Research | Current

  • Social anthropology
  • Medical anthropology
  • The body
  • Citizenship
  • Subjectivity
  • Political violence
  • Health/patient experience
  • Theories of responsibility
  • Fiji
  • Czech Republic
  • Post-socialist societies

I am a social and medical anthropologist whose primary research areas are the body, citizenship, and subjectivity. My specific interests include embodiment; illness experience; new medical technologies; patient-doctor communication; political violence; history, memory, and the senses; and childhood. I have long-standing research interests in Fiji and in the Czech Republic and also conduct fieldwork in New Zealand.

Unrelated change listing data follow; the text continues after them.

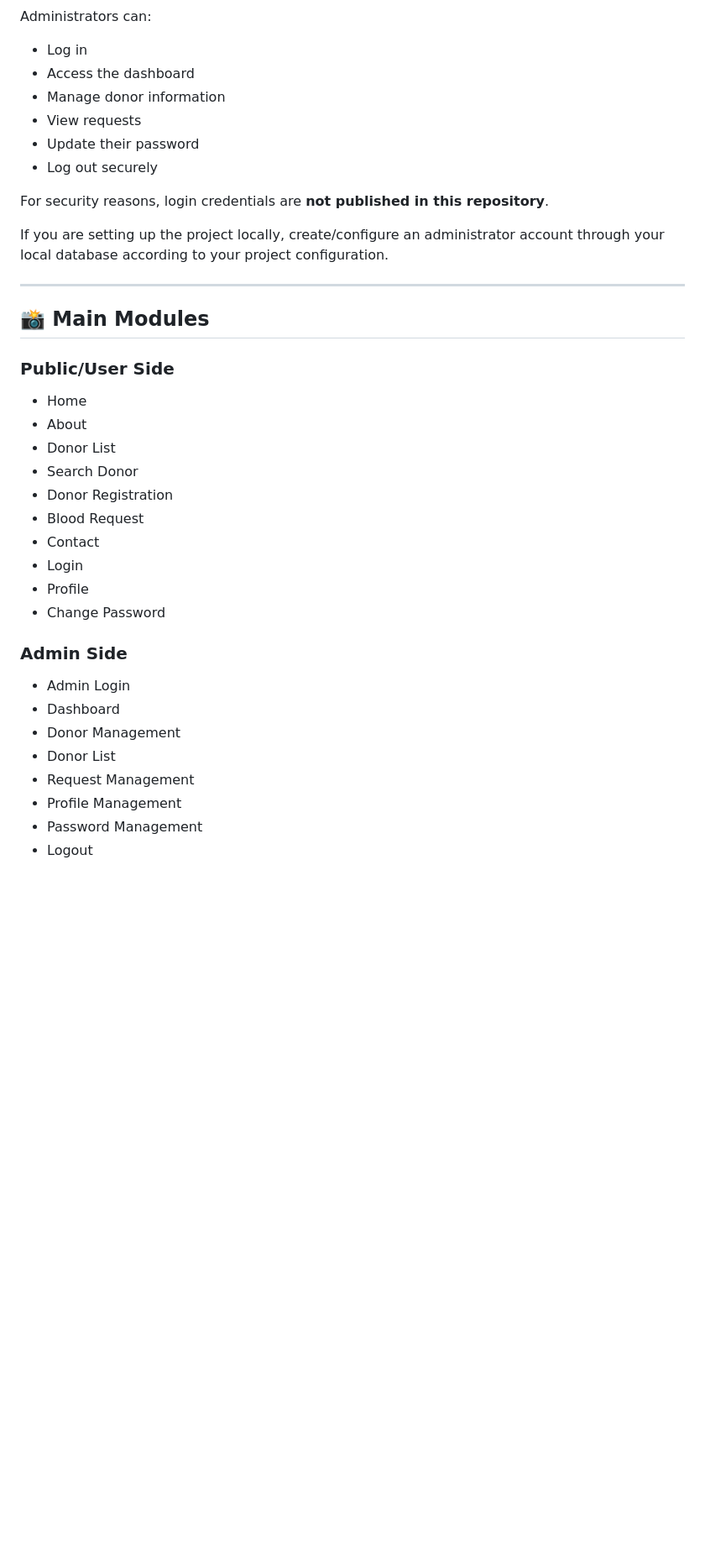
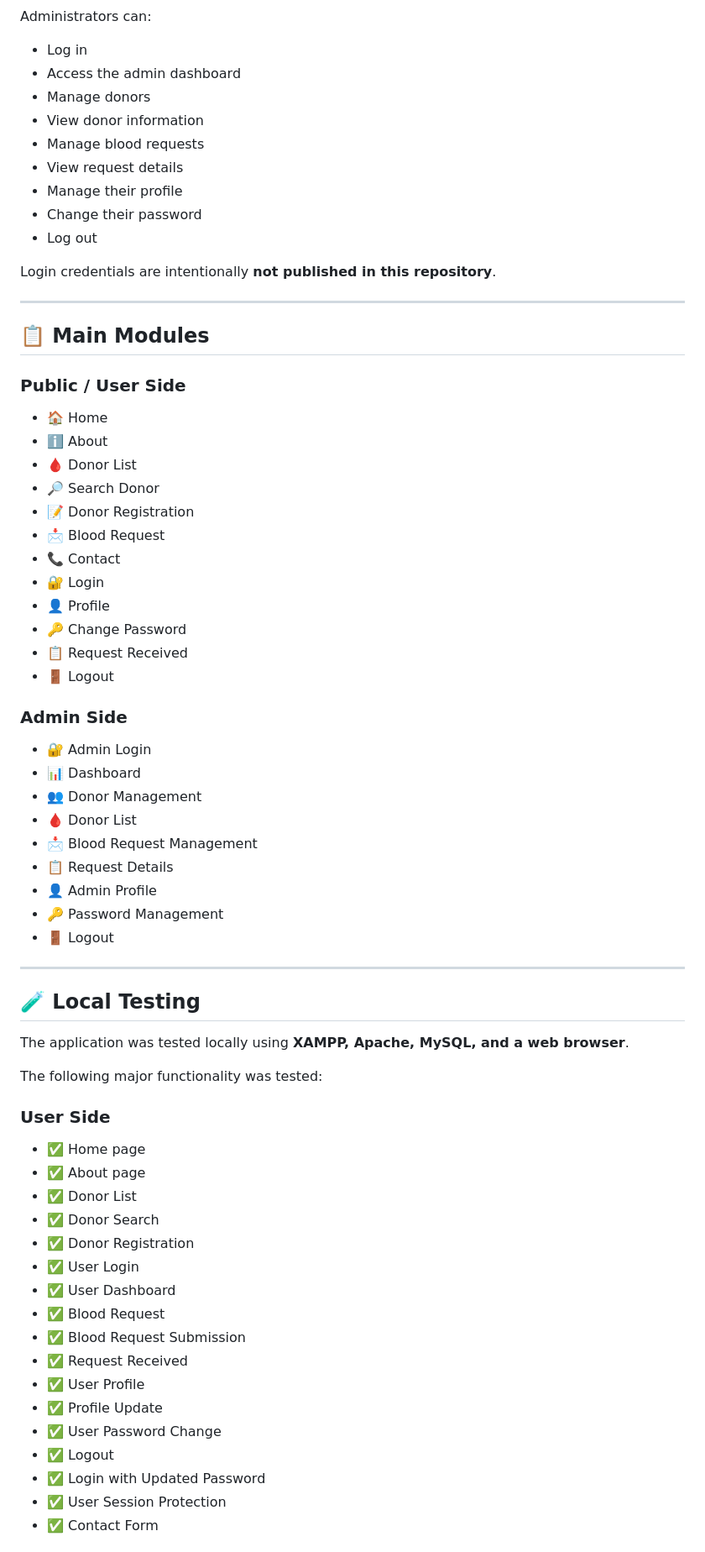
Before and after one commit to Naresh-Prajapati27/BLOOD-BANK, a Markdown page: README.md, the part around one of its changes. Shown at 84% size. Drawn GitHub-style; blank space fills up the shorter version.

Commit message:
Update project documentation

```diff
--- a/README.md
+++ b/README.md
@@ -304,40 +326,73 @@ The system includes authentication for administrative functionality.
 Administrators can:
 
 * Log in
-* Access the dashboard
-* Manage donor information
-* View requests
-* Update their password
-* Log out securely
+* Access the admin dashboard
+* Manage donors
+* View donor information
+* Manage blood requests
+* View request details
+* Manage their profile
+* Change their password
+* Log out
 
-For security reasons, login credentials are **not published in this repository**.
-
-If you are setting up the project locally, create/configure an administrator account through your local database according to your project configuration.
+Login credentials are intentionally **not published in this repository**.
 
 ---
 
-## 📸 Main Modules
+## 📋 Main Modules
 
-### Public/User Side
+### Public / User Side
 
-* Home
-* About
-* Donor List
-* Search Donor
-* Donor Registration
-* Blood Request
-* Contact
-* Login
-* Profile
-* Change Password
+* 🏠 Home
+* ℹ️ About
+* 🩸 Donor List
+* 🔎 Search Donor
+* 📝 Donor Registration
+* 📩 Blood Request
+* 📞 Contact
+* 🔐 Login
+* 👤 Profile
+* 🔑 Change Password
+* 📋 Request Received
+* 🚪 Logout
 
 ### Admin Side
 
-* Admin Login
-* Dashboard
-* Donor Management
-* Donor List
-* Request Management
-* Profile Management
-* Password Management
-* Logout
+* 🔐 Admin Login
+* 📊 Dashboard
+* 👥 Donor Management
+* 🩸 Donor List
+* 📩 Blood Request Management
+* 📋 Request Details
+* 👤 Admin Profile
+* 🔑 Password Management
+* 🚪 Logout
+
+---
+
+## 🧪 Local Testing
+
+The application was tested locally using **XAMPP, Apache, MySQL, and a web browser**.
+
+The following major functionality was tested:
+
+### User Side
+
+* ✅ Home page
+* ✅ About page
+* ✅ Donor List
+* ✅ Donor Search
+* ✅ Donor Registration
+* ✅ User Login
+* ✅ User Dashboard
+* ✅ Blood Request
+* ✅ Blood Request Submission
+* ✅ Request Received
+* ✅ User Profile
+* ✅ Profile Update
+* ✅ User Password Change
+* ✅ Logout
+* ✅ Login with Updated Password
+* ✅ User Session Protection
+* ✅ Contact Form
+
```
Also changed, not shown: other parts of README.md (+161 -126 lines).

For the past five years, I have been examining the politics of childhood asthma in New Zealand and the Czech Republic. Supported in part by a grant from the New Zealand Asthma Foundation, I have conducted a cross-cultural comparison of how neoliberal reforms are redefining patienthood -- in particular, how we allocate personal and collective responsibility over health, care, and the environment -- and the effects of these changes on children’s health and wellbeing. My book on this topic, One Blue Child: Asthma, Personal Responsibility, and the Politics of 21st Century Patienthood, will be published by Stanford University Press in 2017.

My work on the politics and ethics of health has led me to become involved in a wider critical re-evaluation of notions of responsibility. In collaboration with Catherine Trundle, I have been exploring the notion of “competing responsibilities” as a way of framing the multiple forms of responsibility that shape contemporary social life. Our edited book, Competing Responsibilities: The Politics and Ethics of Social Life, is forthcoming from Duke University Press in 2017.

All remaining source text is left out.